A twist board is a round platform on which you stand and perform exercises while twisting from side to side. Similar to a wobble board, a twist board works core muscles involved in maintaining balance. You can find twist boards at some gyms, or you can purchase one to use at home. Start a twist board workout slowly, and build up workout intensity as you grow accustomed to the equipment. Twist board exercises have several benefits, but you should also be aware of the potential for injury.
Your body's core provides stability and strength for all other movement. A strong core helps you excel in athletic pursuits while decreasing your chances of injury. The spine, hips, abdomen and pelvis make up the core.
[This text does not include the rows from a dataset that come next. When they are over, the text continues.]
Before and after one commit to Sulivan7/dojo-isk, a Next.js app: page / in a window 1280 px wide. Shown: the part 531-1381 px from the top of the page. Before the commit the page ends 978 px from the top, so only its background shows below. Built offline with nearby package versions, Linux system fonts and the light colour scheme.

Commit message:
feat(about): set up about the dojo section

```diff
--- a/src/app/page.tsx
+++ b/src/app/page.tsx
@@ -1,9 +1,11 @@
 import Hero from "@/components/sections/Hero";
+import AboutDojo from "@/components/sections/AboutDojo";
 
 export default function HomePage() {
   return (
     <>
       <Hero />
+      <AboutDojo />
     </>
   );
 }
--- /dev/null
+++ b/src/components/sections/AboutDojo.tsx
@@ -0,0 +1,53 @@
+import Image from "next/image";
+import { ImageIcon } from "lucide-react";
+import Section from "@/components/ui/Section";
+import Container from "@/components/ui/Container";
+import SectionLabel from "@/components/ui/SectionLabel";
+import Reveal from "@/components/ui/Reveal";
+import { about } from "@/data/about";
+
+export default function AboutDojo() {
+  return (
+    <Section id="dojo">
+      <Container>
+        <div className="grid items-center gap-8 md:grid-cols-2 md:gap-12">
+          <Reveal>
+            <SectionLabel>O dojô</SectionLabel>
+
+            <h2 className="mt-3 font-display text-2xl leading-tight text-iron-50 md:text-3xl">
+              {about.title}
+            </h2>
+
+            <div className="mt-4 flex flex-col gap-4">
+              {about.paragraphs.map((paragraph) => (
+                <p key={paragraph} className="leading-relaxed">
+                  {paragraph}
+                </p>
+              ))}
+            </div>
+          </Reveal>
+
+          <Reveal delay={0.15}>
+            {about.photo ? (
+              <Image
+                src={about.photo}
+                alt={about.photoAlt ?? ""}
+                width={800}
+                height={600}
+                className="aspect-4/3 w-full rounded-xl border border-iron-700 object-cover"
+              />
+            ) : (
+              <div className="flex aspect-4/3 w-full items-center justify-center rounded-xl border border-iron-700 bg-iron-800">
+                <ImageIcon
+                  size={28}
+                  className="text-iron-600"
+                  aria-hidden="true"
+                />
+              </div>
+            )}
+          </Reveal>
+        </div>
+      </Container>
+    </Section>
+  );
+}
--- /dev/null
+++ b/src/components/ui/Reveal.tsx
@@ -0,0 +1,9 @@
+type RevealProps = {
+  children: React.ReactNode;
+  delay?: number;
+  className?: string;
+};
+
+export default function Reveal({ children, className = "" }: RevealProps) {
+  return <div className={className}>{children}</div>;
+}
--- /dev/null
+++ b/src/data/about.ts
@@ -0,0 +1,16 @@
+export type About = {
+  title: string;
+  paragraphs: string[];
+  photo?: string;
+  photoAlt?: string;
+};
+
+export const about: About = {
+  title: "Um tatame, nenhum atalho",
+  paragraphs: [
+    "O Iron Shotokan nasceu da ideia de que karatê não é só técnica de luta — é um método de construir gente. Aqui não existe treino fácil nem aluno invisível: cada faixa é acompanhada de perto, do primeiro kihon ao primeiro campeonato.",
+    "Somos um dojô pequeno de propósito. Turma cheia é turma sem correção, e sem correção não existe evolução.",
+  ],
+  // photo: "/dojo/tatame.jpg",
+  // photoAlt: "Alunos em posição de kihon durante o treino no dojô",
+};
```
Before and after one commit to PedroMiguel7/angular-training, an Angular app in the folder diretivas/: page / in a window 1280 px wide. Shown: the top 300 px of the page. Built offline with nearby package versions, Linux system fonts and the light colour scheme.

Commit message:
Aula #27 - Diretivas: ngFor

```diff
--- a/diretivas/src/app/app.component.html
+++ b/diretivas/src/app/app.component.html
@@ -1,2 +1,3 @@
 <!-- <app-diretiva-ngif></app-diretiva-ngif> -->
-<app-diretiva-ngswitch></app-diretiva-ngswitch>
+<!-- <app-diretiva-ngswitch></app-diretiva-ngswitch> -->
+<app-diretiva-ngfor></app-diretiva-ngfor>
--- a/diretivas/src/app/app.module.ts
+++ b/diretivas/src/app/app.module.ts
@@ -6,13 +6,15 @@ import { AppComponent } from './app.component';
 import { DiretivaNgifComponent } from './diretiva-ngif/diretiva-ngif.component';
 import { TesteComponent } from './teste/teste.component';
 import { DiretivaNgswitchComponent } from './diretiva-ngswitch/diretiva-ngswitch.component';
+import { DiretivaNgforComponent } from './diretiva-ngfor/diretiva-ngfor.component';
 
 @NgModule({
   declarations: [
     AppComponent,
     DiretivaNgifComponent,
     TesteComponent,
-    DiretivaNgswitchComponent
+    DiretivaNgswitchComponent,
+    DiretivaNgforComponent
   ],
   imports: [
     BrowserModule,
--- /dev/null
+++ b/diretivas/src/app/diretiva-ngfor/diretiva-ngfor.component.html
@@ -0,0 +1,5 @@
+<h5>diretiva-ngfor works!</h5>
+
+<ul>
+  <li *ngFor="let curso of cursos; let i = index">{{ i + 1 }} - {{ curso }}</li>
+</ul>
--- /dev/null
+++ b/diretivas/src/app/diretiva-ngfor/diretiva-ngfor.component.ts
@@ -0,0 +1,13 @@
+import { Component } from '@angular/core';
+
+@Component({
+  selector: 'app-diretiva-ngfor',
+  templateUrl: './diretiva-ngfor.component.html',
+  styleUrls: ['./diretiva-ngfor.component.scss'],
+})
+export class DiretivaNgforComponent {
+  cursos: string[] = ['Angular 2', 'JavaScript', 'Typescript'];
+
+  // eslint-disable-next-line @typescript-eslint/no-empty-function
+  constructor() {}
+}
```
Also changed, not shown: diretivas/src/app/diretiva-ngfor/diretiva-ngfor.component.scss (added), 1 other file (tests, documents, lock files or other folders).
Exercising on a twist board can help strengthen muscles in these areas by engaging the muscles to help you balance, even as you perform exercises to focus on other specific areas of the body.
When you stand on an unstable surface, such as a twist board, you engage muscles throughout your core to help you maintain your balance. Think about trying to keep your balance as you cross a stream on uneven, slipperly rocks. Your abdominals and glutes tighten, and you focus more on keeping your spine, hips and pelvis in line to maintain your balance. Even if you're performing other exercises while on the twist board, your core muscles remain engaged.
Stand on the twist board, and balance. Hold your arms out to your side if you need to in order to maintain balance. Twist your torso 45 degrees to the left, and hold for 10 seconds. Return facing forward. Repeat the movement to the right. As you gain proficiency, you can repeat this movement holding light hand weights. This exercise targets the oblique muscles, the muscles at the sides of your torso. You can also perform squats while balancing on the wobble board, with or without weights, or stand on the twist board, maintaining your balance, while you perform simple arm curls or hammer curls with weights. This allows you to work your upper body and your core at the same time.
Twisting too far places tension on the lower back and could result in injury, especially if you've had back problems in the past. Don't twist too far, and do the same number of repetitions on each side. A 2007 study by researchers at the University of Colorado and Louisiana State University found that repetitive twisting in one direction increased the likelihood of low back injury. Before you attempt a new exercise on the twist board, practice until you are proficient standing on a stable surface.
- "Sports Medicine 2006"; The Role of Core Stability in Athletic Function; W. Ben Kibler, Joel Press and Aaron Sciascia; 2006
- Bally Fitness: Twist Board
- Sports Injury Clinic: Wobble Board/Wobble Balance Board Exercises
- "Human Factors"; Neuromuscular Response to Cyclic Lumbar Twisting; Li Li et al.; October 2007